These wines were tasted during my recent visit to The Sampler. These wines didn’t fit anywhere else so I put them together. Check out the main article on my visit to The Sampler.

Dog Point, Section 94, Sauvignon Blanc, Marlborough, New Zealand, 2012:

This is a really interesting Sauvignon Blanc. This is a serious affair from a small plot, barrel aged with extended less contact yielding a wine of great intensity. This is very different from characteristic lower end Marlborough Sauvignon Blanc (primary tropical notes). Strangely all of us tasted this picked up on a strong note of capsicum on both the nose and palate, leading into a spicy finish.

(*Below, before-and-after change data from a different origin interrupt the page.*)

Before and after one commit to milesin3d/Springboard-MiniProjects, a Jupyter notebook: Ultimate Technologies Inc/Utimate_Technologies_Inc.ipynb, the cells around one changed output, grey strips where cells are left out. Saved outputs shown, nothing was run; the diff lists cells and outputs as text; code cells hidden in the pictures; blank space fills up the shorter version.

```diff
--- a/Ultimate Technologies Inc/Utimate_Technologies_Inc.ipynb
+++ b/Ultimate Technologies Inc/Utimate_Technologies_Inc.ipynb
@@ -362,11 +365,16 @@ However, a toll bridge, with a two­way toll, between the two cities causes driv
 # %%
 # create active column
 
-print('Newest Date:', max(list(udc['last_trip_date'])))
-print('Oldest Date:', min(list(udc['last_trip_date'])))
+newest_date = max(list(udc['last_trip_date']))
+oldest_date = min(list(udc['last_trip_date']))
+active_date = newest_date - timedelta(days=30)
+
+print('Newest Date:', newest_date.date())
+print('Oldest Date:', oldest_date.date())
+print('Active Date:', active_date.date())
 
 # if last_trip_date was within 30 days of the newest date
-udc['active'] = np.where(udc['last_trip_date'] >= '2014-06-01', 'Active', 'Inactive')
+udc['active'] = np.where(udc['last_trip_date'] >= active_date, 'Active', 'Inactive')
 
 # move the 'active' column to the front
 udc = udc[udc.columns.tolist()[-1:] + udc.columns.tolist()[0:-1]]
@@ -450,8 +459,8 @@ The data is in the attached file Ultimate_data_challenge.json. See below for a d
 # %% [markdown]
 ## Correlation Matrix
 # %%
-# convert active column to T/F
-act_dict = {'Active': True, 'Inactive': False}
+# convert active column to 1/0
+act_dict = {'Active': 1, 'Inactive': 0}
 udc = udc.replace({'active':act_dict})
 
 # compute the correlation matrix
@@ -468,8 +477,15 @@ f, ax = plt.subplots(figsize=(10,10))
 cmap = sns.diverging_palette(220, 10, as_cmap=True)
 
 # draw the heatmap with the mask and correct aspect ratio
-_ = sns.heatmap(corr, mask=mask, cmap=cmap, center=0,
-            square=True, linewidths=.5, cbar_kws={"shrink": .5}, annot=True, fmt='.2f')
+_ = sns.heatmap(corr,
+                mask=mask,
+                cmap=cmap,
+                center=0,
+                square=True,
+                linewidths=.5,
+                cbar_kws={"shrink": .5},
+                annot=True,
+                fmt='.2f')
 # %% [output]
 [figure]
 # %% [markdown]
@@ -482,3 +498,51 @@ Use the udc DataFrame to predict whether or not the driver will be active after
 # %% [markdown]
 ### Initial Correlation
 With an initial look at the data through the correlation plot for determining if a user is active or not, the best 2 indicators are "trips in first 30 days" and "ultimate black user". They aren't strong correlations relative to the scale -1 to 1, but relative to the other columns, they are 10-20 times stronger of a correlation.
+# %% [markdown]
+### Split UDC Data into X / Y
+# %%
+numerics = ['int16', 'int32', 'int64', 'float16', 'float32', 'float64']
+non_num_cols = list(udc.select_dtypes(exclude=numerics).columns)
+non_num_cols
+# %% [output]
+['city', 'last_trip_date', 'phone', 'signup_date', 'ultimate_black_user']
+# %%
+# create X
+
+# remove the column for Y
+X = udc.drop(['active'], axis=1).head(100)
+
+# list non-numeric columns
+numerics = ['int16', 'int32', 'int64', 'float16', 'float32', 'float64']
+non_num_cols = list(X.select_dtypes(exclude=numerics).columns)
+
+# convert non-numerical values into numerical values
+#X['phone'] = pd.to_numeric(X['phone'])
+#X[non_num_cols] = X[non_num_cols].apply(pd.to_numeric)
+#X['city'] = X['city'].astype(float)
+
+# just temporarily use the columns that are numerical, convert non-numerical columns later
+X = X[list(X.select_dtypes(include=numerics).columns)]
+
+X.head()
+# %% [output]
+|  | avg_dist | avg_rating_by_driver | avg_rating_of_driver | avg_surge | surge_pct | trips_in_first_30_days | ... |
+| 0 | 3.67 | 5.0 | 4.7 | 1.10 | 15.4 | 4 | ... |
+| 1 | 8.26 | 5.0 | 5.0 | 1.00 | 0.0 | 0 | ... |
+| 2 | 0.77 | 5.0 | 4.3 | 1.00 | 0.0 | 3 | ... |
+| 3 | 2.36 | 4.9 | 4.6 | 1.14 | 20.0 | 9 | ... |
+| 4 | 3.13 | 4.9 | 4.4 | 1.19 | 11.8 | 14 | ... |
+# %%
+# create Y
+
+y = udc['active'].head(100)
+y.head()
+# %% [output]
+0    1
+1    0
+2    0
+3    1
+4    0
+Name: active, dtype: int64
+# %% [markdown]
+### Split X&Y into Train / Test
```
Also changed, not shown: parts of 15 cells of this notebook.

This was a savoury and interesting wine and something I will be revisiting by the bottle at some point in the future.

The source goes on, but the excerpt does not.